The method of mass (or multilateral) comparison is heavily critiqued, but whether one would subscribe to its use or not, it would not pose an alternative to the comparative method. If we take the comparative method as a way of i) establishing genetic relatedness between languages, ii) identifying systematic sound correspondences between them, in order to iii) ultimately arrive at a reconstructed proto-language, then multilateral comparison concerns itself only with the first step.
For example, Greenberg (1996: 131–132):
It seems to be
widely supposed that multilateral comparison and the
comparative-historical method are in some way contradictory. This is
perhaps most starkly stated by Nichols (1990:477, n. 1) as follows:
"Greenberg (1987) makes it clear that he believes such grouping
cannot be reached by the standard comparative method; a wholly
different method, mass comparison, is required." Where I supposedly
said this is not specified. In fact, just the opposite is stated: "...
my remarks are not intended as an attack on the validity of
comparative linguistics or on the importance of undertaking
reconstruction. Rather, the discussion is meant constructively as a
way of taking first steps where the comparative method has not been
applied for want of an assured basis in genetic classification" (LIA,
I said much the same thing in regard to the relationship between
the two much earlier (1957:44), namely, that the methods outlined
there did not conflict in any fashion with the traditional
comparative method and that they might be viewed as the first step in
the method itself, for we cannot begin systematic reconstruction until
we know which languages to compare. Whether classification by
multilateral comparison is to be viewed as a necessary preliminary
step in order to define valid genetic units without which comparative
linguistics cannot proceed or as the first step in the method itself -
an alternative which seems more natural - is a matter of definition.

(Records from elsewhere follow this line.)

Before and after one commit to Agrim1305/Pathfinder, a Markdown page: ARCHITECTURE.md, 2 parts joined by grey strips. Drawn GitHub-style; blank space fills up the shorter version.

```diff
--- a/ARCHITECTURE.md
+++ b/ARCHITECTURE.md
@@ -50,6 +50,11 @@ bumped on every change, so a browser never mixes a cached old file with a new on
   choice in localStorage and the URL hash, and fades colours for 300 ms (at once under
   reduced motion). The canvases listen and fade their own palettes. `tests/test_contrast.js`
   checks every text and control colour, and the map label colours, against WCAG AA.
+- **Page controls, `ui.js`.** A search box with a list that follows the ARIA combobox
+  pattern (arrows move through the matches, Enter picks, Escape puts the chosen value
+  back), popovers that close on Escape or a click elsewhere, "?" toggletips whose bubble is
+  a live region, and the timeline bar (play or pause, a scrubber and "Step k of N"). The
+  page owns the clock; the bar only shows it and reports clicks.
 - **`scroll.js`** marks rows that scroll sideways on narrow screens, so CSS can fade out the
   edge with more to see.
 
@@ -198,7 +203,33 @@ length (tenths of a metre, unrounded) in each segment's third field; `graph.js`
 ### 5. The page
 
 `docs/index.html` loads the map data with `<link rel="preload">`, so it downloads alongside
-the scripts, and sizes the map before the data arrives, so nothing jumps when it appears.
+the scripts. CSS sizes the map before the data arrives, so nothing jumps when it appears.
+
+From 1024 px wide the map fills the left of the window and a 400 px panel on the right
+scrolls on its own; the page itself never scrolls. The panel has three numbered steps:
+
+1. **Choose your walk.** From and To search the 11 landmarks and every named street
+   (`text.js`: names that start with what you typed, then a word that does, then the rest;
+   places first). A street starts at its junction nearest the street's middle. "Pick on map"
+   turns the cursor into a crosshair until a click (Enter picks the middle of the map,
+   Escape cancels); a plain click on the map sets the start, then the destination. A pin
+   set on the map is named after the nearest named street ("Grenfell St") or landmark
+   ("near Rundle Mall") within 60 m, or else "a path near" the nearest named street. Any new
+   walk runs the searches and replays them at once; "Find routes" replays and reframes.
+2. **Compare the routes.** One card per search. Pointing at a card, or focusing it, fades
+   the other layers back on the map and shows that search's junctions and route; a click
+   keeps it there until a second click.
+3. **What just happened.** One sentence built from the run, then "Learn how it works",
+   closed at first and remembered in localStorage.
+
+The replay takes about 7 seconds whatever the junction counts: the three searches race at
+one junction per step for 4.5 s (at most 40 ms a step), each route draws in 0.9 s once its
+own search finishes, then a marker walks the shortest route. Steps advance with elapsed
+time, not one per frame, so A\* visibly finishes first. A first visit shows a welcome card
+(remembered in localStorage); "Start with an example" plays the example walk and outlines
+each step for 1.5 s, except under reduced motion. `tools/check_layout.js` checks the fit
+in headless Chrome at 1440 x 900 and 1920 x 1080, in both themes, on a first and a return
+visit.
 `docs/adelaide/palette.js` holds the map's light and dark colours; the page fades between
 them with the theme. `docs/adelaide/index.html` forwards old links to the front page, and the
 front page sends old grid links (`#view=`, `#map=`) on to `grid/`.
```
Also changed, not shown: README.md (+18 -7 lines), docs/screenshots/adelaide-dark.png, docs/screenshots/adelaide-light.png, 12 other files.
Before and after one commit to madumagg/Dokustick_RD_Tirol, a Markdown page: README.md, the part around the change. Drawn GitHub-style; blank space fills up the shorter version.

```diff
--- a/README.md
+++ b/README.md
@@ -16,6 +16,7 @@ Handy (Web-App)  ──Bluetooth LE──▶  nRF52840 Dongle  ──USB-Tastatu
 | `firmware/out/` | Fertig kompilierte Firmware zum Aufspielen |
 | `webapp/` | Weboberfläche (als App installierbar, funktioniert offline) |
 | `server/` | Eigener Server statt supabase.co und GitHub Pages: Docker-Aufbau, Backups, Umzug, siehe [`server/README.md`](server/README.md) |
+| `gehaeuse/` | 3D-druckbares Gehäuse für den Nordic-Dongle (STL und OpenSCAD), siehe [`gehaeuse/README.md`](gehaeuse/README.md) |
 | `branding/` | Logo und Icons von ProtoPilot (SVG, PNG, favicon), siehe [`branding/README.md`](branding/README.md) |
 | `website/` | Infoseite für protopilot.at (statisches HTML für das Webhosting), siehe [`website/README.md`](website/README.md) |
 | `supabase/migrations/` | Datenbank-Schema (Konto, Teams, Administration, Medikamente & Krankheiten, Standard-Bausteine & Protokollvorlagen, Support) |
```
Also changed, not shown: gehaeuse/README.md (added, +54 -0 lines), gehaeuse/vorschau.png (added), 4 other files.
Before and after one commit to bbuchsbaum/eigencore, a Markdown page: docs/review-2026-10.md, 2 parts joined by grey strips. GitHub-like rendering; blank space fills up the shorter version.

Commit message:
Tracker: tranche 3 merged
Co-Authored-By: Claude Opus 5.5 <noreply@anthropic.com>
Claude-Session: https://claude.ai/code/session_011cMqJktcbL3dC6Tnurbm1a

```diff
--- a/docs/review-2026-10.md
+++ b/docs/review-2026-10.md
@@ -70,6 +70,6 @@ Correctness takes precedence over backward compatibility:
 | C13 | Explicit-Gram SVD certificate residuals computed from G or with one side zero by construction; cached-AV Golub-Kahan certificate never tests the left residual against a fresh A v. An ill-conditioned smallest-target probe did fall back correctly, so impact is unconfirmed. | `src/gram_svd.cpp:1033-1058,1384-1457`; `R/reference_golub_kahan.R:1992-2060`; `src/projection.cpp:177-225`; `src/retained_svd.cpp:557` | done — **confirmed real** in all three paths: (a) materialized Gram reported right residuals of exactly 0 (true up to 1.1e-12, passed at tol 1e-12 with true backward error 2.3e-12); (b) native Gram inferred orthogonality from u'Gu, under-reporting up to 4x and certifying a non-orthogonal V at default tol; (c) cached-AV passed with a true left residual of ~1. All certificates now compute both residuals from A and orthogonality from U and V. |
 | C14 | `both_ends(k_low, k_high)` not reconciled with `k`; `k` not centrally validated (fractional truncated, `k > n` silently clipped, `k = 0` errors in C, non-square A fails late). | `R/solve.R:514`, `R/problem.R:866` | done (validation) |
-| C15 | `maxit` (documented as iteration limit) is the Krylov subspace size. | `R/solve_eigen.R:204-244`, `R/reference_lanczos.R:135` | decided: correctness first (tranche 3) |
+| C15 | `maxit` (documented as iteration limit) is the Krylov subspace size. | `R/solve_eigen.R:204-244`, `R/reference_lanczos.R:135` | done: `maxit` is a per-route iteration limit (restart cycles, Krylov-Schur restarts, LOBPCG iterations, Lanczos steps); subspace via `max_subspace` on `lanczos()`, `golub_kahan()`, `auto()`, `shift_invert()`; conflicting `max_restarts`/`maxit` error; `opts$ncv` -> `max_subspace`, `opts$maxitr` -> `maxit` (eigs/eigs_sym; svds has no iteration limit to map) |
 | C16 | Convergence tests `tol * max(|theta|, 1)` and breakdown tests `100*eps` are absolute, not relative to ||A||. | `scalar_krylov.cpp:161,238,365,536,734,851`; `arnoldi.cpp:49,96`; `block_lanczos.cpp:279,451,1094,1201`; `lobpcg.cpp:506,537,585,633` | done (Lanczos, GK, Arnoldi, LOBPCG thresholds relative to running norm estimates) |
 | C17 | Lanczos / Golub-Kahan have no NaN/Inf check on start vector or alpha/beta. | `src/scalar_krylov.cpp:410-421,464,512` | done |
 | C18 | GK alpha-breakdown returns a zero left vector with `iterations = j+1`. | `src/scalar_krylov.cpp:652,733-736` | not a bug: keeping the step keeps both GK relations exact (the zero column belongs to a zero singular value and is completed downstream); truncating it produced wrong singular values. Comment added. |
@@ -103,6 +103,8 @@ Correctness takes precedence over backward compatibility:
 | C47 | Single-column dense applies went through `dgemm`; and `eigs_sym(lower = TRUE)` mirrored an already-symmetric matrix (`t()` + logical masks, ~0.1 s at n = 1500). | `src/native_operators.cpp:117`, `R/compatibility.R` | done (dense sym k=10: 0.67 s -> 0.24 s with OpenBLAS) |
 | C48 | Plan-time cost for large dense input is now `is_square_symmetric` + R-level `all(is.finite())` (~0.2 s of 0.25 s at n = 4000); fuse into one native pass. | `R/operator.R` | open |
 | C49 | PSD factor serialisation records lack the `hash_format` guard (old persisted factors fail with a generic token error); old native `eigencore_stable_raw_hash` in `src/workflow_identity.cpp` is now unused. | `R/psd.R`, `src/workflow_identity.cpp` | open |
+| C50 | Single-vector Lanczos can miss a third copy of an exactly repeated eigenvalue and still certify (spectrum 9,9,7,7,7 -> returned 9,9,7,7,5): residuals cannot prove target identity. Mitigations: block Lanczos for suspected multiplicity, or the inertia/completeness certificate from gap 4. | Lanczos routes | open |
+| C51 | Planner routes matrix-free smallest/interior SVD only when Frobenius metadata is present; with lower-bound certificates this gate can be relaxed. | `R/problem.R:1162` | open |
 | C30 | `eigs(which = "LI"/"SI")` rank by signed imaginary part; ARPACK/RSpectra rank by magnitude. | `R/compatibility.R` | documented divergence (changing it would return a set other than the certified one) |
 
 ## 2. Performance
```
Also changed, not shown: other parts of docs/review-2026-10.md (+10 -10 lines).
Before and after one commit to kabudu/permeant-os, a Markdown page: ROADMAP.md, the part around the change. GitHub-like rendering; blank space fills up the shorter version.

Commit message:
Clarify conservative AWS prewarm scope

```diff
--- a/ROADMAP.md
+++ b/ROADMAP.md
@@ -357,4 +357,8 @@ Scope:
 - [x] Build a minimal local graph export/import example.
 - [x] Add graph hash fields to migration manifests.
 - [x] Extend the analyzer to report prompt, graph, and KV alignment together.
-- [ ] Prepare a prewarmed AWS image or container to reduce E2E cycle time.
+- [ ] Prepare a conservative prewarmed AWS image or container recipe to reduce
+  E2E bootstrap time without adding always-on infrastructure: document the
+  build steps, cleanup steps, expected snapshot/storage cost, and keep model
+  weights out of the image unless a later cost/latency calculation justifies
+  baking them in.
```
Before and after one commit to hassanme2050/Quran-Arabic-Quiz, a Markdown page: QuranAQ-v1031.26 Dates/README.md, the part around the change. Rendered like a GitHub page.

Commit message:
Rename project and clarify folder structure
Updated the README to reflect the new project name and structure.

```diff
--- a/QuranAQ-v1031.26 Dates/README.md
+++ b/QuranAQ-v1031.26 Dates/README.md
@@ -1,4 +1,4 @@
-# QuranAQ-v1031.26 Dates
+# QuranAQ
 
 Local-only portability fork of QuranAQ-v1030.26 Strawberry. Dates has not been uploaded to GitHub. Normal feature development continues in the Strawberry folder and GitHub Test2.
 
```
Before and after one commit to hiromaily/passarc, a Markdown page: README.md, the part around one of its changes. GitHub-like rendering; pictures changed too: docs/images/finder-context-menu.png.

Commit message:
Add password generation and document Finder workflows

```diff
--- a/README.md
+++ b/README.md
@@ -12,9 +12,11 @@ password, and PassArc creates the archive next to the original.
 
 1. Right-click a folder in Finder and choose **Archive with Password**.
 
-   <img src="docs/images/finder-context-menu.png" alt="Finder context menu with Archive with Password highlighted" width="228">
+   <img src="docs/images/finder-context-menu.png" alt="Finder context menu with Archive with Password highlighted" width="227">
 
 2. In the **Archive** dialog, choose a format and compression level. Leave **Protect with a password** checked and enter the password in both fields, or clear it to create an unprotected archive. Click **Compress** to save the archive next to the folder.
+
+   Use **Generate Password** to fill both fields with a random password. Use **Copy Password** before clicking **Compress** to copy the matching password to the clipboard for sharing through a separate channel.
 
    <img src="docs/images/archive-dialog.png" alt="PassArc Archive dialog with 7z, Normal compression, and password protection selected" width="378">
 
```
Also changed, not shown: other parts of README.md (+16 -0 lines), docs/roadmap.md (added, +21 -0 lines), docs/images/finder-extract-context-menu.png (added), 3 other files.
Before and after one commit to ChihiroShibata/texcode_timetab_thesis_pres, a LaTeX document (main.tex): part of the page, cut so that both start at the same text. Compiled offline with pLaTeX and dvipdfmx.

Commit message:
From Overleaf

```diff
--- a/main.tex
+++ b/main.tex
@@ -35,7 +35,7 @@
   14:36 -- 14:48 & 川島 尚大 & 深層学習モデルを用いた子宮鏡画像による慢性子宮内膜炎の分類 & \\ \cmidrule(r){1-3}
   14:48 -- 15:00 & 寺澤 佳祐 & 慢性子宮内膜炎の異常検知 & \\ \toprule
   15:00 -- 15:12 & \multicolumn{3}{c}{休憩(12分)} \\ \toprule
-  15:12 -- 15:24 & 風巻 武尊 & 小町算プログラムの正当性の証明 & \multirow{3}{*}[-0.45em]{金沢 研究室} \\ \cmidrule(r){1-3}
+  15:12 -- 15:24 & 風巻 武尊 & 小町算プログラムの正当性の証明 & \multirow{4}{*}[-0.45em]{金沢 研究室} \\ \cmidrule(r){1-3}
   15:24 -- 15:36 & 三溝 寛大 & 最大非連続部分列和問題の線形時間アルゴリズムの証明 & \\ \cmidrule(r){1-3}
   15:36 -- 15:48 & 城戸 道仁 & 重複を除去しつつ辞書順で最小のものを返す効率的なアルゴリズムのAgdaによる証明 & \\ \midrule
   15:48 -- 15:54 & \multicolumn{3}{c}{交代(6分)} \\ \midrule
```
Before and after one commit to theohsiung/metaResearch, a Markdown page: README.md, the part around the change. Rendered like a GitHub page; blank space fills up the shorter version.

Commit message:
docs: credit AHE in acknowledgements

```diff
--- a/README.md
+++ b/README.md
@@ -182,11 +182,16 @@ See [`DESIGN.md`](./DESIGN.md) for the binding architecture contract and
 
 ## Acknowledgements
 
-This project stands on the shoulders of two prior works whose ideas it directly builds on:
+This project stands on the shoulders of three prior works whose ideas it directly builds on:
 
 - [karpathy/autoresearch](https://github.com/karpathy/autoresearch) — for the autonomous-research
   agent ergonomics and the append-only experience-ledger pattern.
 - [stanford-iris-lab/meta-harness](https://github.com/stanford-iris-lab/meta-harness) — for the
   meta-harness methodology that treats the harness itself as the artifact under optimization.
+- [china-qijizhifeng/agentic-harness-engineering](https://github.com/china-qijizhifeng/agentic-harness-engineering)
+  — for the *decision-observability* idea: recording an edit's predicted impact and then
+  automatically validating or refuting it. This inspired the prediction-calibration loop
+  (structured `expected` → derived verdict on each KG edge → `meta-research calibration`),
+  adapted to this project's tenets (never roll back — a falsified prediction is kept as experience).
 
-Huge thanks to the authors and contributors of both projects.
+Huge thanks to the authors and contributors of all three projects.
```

The heart of the dispute then seems to be whether a classification of genetically related languages can be proven by way of multilateral comparison, or whether the relatedness can only be established by identifying systematic sound correspondences and/or a reconstructed proto-langauge. Either way, mass comparison cannot be counted as a full alternative to the comparative method, since it does not address the reconstruction of proto-languages.